I. The goddess of time past

Julian, Maximilian’s father, died on October 25th 2014.

From that day on, his nights were plagued by dreams.

Julian died of a combination of cataracts in both eyes, two hernias, an enlarged prostate, cirrhosis of the liver, melancholy, solitude, and sorrow. The last days of his life he vomited bile and cried tears of blood.

I had never stopped to think about my liver until Maximilian told me so.

The last days of his life he could not eat, he could not drink, he could not speak, he could not urinate, and he could not defecate. He did and did not do all this with his eyes wide open.

Maximilian saw Julian die and whispered his goodbyes through the screen of his mobile phone. Max was in Tokyo. His father lived and die in Bogota.

The night that Julian died he saw himself as the golden snake of fire spat to the skies by a fire breather. He also saw his hands throw live clucking chicken into a cauldron full of boiling water.

Julian was born four days before the 353 airplanes led by Commander Mitsuo Fuchida attacked Pearl Harbor, damaged and destroyed small vessels, planes, and several battleships, wounded 1,178 people, killed 2,403, and led to the United States to declare war on Japan the following day.

Julian and Fuchida used to share the same birthday.

Julian saw the light of birth in a rural town in the outskirts of Medellin. He was the ninth of the ten children, preceded by Daniel, Enrique, Francis, Theresa, Eugene, Manuel, William, Helen, and followed only by Victoria.

They left this world in a different order.

Massive heart attacks killed Francis, William, Theresa, Enrique, and Manuel. Cirrhosis killed Julian. Cancer killed Eugene. Helen and Victoria are old and alive. Apparently Daniel too, although no one knows for sure.

Louis, Max’s Grandfather, found out he was sick the year of El Bogotazo, the nation-wide riots triggered by the murder of presidential candidate Jorge Eliécer Gaitán. It is still unclear who shot the two bullets that pierced Gaitán’s neck and the two that pierced his back.

El Bogotazo left the capital in flames and ruins. Juan Roa, Gaitán’s presumed murderer, was lynched by the mob, his face crushed with a brick, his mutilated body tied with neckties by the limbs, dragged for miles, and abandoned in front of the presidential palace.

The country was immersed in a state of violence and hatred that remains to this day deeply rooted in the hearts and souls of its inhabitants.

The cancer in his pancreas killed Louis a year later. His wife Emma followed him before Julian’s tenth birthday.

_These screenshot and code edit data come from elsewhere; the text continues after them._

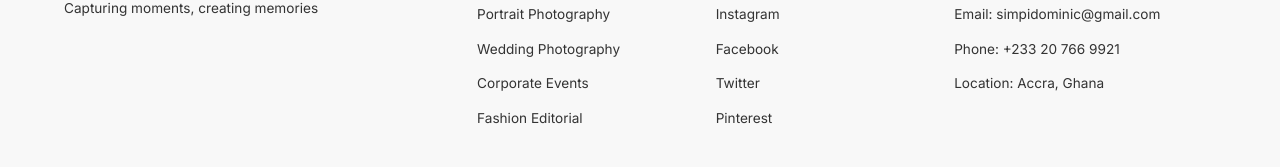
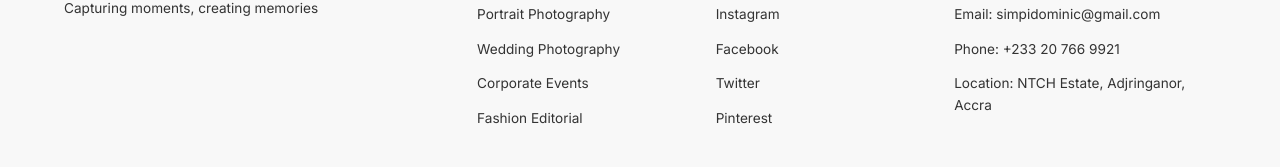
Before and after one commit to Reagan-apreku/Simpi-Studios, a React (Vite) app: page / in a window 1280 px wide. Shown: the part 2433-2600 px from the top of the page. Built offline with nearby package versions, Linux system fonts and the light colour scheme.

Commit message:
Update studio address to NTCH Estate Adjringanor across the website

```diff
--- a/src/components/Booking.jsx
+++ b/src/components/Booking.jsx
@@ -285,7 +285,7 @@ const Booking = () => {
                         setSelectedTime('');
                       }}
                     >
-                      STUDIO SHOOT (ACCRA)
+                      STUDIO SHOOT (ADJRINGANOR)
                     </button>
                     <button
                       className={`type-btn ${shootType === 'outdoor' ? 'active' : ''}`}
@@ -562,7 +562,7 @@ const Booking = () => {
               </div>
               <div className="summary-item">
                 <span>SHOOT LOCATION:</span>
-                <span>{shootType === 'studio' ? 'STUDIO (ACCRA)' : 'OUTDOOR / ON-LOCATION'}</span>
+                <span>{shootType === 'studio' ? 'STUDIO (ADJRINGANOR)' : 'OUTDOOR / ON-LOCATION'}</span>
               </div>
             </div>
 
--- a/src/components/Contact.jsx
+++ b/src/components/Contact.jsx
@@ -22,6 +22,7 @@ const Contact = () => {
             </div>
             <div className="info-item">
               <h3>STUDIO</h3>
+              <p>NTCH Estate, Adjringanor</p>
               <p>Accra, Ghana</p>
               <p>Available for Travel Worldwide</p>
             </div>
--- a/src/components/Footer.jsx
+++ b/src/components/Footer.jsx
@@ -34,7 +34,7 @@ const Footer = () => {
           <h3>Contact</h3>
           <p>Email: simpidominic@gmail.com</p>
           <p>Phone: +233 20 766 9921</p>
-          <p>Location: Accra, Ghana</p>
+          <p>Location: NTCH Estate, Adjringanor, Accra</p>
         </div>
       </div>
       <div className="footer-bottom">
--- a/src/components/Prints.jsx
+++ b/src/components/Prints.jsx
@@ -250,7 +250,7 @@ const Prints = () => {
                           </label>
                           <label>
                             <input type="radio" name="deliveryMethod" value="pickup" checked={formData.deliveryMethod === 'pickup'} onChange={handleInputChange} />
-                            <span>STUDIO PICKUP (ACCRA)</span>
+                            <span>STUDIO PICKUP (ADJRINGANOR)</span>
                           </label>
                         </div>
                         {formData.deliveryMethod === 'delivery' && (
```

Ten orphans. Victoria, the youngest, was 4. Daniel, the elder, was 24. The elder siblings shared the little left by Louis and Emma and took the household over. Julian did not like much this new arrangement. He left home with a bag of full clothes when he was twelve.

Julian slept on a bench in the middle of a park his first night in Medellín. He found job and shelter before the second. Berenice, the owner of the buñuelo factory where he was employed for at least a year, a woman short, kind, and obese, offered him a mattress on the attic floor, a small stipend, a cup of hot chocolate and a couple of buñuelos every morning in exchange for his help cleaning the shop and cooking the round and fragrant treats.

Julian woke up at half past three every morning, reheated oil, mixed pounds of salty hard cheese, flour, baking powder, salt, cornstarch, milk, salt, and sugar, shaped the white dough into balls big enough to play tennis with, dropped them in the scalding oil, took them out when they were gold and crispy, placed them onto trays covered with paper towels, and took them to the shop’s counter.

He then cleaned the mess, sold the golden balls with hot coffee or chocolate to the hungry patrons, had breakfast, and was free to leave before noon. I used to stink of cheese and grease all day long, he told Maximilian. His afternoon job consisted in selling Long Play records, the latest sensation, in the downtown streets of Medellin.